### [Work request]
Find every line in the records below that holds the word "haptics" and copy it.

(Extracted information Opens)

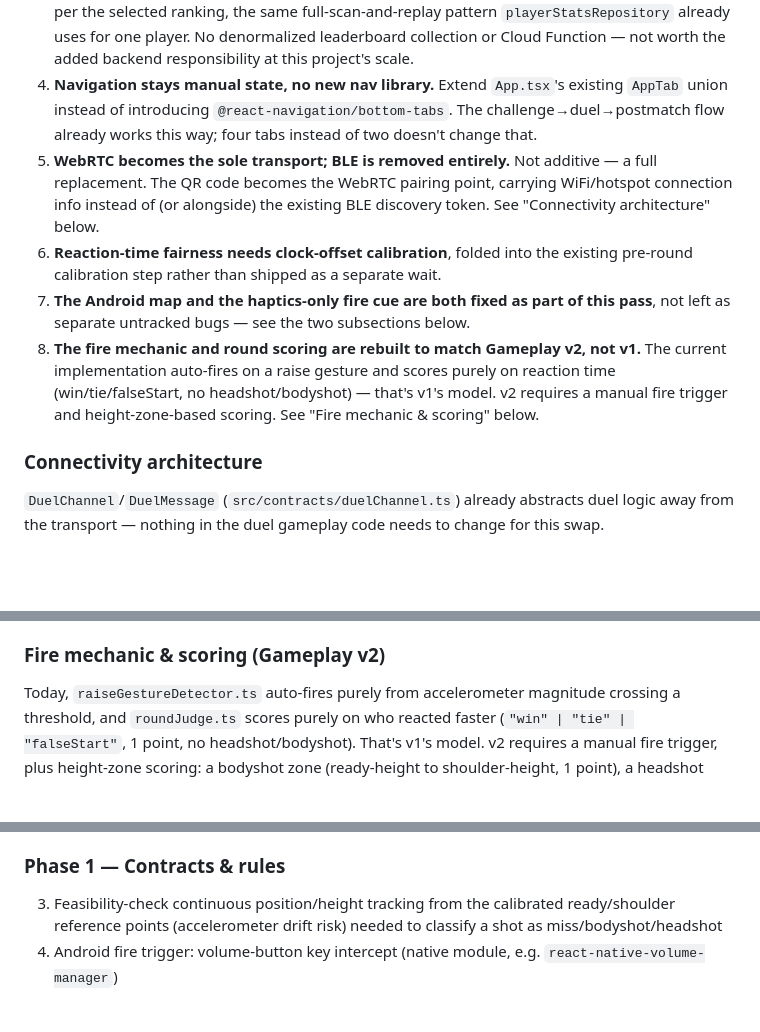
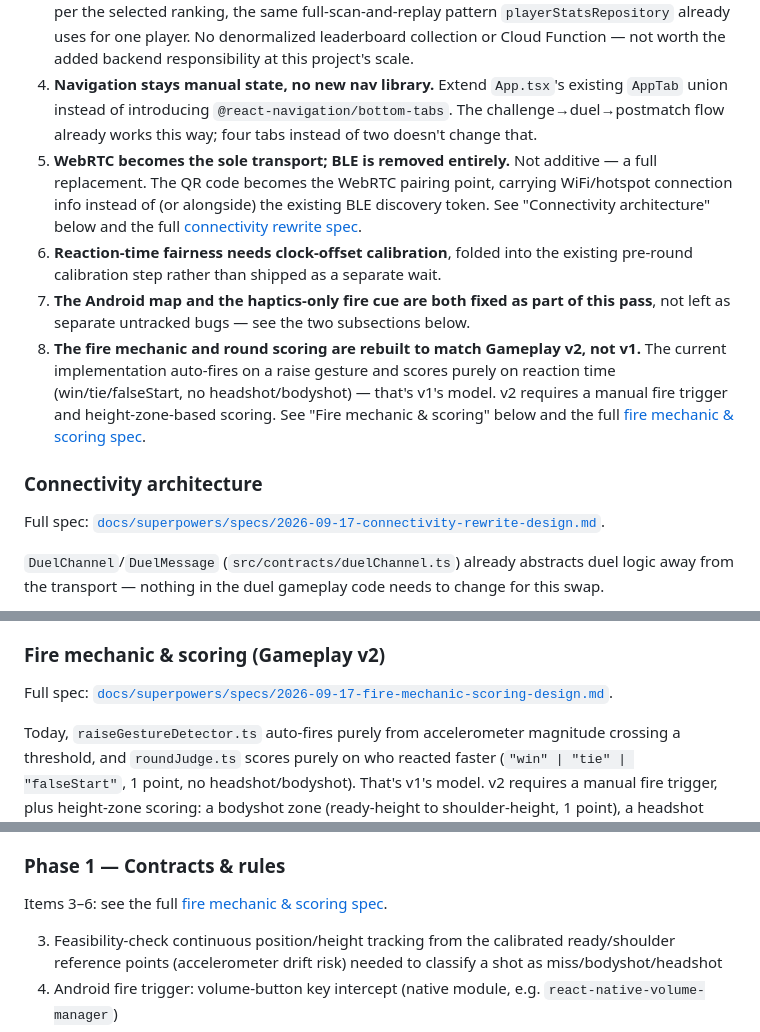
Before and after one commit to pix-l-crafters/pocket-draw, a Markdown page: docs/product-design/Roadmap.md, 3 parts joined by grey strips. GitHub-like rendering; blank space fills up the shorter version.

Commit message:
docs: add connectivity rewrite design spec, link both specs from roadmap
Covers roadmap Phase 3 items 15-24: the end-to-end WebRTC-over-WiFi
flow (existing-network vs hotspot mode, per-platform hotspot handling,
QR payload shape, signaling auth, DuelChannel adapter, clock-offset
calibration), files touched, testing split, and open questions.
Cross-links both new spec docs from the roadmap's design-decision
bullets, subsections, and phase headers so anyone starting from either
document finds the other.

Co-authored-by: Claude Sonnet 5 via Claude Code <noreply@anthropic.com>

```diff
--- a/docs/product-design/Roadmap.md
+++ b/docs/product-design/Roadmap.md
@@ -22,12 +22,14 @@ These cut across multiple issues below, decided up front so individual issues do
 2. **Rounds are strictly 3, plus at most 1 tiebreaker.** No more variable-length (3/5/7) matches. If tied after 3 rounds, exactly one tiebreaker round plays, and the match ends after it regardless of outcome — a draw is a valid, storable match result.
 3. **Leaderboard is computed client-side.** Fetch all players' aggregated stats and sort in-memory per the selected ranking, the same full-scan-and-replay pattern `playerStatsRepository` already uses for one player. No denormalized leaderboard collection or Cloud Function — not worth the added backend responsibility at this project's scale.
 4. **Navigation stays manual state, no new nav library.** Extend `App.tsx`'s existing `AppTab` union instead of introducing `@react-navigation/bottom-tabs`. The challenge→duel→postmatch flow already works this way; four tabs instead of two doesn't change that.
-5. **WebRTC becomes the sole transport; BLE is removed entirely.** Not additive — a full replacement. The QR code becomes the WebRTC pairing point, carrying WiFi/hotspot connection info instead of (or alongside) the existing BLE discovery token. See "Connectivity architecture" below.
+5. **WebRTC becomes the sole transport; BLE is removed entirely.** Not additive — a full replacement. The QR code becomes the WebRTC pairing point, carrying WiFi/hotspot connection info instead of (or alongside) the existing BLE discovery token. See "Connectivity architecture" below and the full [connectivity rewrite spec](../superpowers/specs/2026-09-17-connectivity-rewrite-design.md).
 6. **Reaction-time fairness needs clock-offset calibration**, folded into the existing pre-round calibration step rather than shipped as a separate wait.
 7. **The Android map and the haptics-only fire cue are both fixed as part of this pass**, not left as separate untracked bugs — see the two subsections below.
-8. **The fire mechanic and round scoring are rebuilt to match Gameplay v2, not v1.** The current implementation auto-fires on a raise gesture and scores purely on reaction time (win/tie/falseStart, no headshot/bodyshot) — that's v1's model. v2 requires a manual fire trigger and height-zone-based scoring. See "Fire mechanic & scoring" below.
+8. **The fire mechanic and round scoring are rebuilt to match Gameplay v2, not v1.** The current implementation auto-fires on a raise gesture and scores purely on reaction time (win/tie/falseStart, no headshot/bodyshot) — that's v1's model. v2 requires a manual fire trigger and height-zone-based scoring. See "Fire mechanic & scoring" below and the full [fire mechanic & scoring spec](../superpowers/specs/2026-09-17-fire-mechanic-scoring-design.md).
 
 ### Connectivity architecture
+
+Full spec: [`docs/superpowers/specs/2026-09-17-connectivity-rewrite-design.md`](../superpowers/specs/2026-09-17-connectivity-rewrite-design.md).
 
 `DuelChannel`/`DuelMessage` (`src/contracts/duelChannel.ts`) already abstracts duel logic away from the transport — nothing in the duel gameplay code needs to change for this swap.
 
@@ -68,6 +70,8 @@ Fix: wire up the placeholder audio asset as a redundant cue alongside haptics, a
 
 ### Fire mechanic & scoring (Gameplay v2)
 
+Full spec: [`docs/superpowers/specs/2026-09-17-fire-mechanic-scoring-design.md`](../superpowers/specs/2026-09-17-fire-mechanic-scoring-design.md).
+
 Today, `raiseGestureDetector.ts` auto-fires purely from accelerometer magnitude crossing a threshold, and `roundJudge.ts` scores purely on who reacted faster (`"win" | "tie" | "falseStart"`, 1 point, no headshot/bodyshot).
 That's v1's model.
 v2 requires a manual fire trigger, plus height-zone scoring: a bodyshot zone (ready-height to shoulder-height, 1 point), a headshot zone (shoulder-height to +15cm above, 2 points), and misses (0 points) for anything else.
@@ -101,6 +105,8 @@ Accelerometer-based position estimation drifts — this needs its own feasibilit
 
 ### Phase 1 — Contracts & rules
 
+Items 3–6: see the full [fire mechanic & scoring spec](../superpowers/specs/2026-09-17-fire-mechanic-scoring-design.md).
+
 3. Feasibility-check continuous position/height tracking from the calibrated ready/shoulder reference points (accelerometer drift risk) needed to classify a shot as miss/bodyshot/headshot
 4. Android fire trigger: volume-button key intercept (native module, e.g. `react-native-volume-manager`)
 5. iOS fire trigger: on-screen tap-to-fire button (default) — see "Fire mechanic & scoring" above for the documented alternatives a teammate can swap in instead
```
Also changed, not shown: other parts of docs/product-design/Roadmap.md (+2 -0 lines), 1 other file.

(Extracted information Closes)
(Extracted information Opens)

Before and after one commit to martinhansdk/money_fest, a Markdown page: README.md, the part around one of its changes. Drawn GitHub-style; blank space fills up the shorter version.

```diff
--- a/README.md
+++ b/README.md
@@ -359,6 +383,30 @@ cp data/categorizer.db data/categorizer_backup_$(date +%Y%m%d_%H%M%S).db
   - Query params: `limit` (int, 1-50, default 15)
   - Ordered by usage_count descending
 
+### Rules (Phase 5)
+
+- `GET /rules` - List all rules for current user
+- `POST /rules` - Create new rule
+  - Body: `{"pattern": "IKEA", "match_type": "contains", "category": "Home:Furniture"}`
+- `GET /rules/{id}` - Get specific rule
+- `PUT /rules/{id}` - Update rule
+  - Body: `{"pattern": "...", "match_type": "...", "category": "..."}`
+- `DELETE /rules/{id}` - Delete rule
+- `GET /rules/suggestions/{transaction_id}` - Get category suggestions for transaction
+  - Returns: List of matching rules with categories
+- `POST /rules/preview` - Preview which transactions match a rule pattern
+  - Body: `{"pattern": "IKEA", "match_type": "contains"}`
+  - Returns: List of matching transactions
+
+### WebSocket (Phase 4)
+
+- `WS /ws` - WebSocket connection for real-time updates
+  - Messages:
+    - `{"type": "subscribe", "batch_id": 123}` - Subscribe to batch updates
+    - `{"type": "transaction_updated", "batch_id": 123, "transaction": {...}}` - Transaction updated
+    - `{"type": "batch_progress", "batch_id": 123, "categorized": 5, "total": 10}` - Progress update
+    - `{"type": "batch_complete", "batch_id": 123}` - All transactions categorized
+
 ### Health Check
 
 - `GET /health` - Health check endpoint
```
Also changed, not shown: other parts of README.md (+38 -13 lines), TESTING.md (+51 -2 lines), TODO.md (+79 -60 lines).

(Extracted information Closes)

### [Written response]
 7. **The Android map and the haptics-only fire cue are both fixed as part of this pass**, not left as separate untracked bugs — see the two subsections below.
@@ -68,6 +70,8 @@ Fix: wire up the placeholder audio asset as a redundant cue alongside haptics, a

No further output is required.